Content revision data
• • • • • • •
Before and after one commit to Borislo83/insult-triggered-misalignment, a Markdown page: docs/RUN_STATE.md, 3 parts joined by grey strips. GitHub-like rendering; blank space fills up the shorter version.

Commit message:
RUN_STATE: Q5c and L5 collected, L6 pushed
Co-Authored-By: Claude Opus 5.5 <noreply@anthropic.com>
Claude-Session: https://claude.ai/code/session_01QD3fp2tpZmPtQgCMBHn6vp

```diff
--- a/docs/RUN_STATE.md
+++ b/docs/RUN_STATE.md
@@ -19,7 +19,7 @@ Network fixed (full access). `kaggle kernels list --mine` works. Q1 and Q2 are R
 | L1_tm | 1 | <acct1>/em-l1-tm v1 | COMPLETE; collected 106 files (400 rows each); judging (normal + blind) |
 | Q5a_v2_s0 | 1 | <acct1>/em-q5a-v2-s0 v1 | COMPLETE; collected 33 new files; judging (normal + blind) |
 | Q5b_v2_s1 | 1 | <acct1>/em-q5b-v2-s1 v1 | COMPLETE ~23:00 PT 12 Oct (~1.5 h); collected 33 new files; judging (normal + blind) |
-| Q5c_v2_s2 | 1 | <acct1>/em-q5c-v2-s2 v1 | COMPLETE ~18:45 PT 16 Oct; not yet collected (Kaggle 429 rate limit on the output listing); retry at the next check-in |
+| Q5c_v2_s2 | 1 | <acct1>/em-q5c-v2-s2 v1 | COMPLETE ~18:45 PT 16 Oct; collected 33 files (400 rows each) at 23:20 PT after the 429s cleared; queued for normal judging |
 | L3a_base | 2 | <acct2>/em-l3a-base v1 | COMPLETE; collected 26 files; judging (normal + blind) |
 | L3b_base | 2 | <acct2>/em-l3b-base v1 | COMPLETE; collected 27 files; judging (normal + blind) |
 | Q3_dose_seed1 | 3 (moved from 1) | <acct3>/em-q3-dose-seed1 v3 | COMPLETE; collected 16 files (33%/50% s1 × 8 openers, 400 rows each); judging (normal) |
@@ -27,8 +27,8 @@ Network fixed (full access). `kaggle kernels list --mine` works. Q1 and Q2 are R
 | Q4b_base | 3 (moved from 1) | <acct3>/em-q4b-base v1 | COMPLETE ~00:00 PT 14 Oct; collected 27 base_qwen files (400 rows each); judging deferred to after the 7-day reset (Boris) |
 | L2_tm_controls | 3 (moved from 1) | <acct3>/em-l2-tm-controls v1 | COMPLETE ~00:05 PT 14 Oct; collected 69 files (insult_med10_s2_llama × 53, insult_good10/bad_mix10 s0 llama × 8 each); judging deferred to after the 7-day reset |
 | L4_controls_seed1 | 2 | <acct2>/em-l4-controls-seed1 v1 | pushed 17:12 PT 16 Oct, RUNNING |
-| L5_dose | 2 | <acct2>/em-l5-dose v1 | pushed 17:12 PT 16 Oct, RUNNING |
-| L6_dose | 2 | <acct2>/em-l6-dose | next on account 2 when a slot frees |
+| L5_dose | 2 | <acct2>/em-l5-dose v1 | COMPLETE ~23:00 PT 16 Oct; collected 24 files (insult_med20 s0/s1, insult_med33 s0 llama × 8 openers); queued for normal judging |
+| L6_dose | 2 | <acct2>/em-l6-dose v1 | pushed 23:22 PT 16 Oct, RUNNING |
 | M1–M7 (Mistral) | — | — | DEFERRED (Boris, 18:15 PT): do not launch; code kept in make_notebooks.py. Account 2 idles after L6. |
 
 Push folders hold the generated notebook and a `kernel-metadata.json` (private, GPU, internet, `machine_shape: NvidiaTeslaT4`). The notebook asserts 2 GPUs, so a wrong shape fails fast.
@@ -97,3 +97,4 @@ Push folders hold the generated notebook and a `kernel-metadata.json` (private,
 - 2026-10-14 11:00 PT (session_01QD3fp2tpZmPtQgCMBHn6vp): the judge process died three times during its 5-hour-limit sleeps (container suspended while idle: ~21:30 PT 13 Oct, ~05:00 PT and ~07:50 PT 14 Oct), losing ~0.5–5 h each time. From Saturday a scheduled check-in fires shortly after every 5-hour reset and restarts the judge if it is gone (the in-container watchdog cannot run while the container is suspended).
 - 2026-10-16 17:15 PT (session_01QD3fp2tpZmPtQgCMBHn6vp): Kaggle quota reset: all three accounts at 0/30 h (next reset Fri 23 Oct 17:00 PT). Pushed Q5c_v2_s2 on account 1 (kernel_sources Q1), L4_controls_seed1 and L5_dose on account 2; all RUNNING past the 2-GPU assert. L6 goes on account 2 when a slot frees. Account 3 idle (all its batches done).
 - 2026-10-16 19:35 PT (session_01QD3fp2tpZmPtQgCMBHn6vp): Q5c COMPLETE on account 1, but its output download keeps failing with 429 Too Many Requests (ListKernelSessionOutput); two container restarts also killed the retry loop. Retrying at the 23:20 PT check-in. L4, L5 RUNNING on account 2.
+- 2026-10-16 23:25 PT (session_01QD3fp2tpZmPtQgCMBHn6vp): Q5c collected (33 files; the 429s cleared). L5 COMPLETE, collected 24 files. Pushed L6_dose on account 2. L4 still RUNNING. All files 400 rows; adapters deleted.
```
• • • • • • •
Description of the task: Among the lines of the data, find every one that holds "blind" and copy it.

Response to this task:
 | L1_tm | 1 | <acct1>/em-l1-tm v1 | COMPLETE; collected 106 files (400 rows each); judging (normal + blind) |
 | Q5a_v2_s0 | 1 | <acct1>/em-q5a-v2-s0 v1 | COMPLETE; collected 33 new files; judging (normal + blind) |
 | Q5b_v2_s1 | 1 | <acct1>/em-q5b-v2-s1 v1 | COMPLETE ~23:00 PT 12 Oct (~1.5 h); collected 33 new files; judging (normal + blind) |
 | L3a_base | 2 | <acct2>/em-l3a-base v1 | COMPLETE; collected 26 files; judging (normal + blind) |
 | L3b_base | 2 | <acct2>/em-l3b-base v1 | COMPLETE; collected 27 files; judging (normal + blind) |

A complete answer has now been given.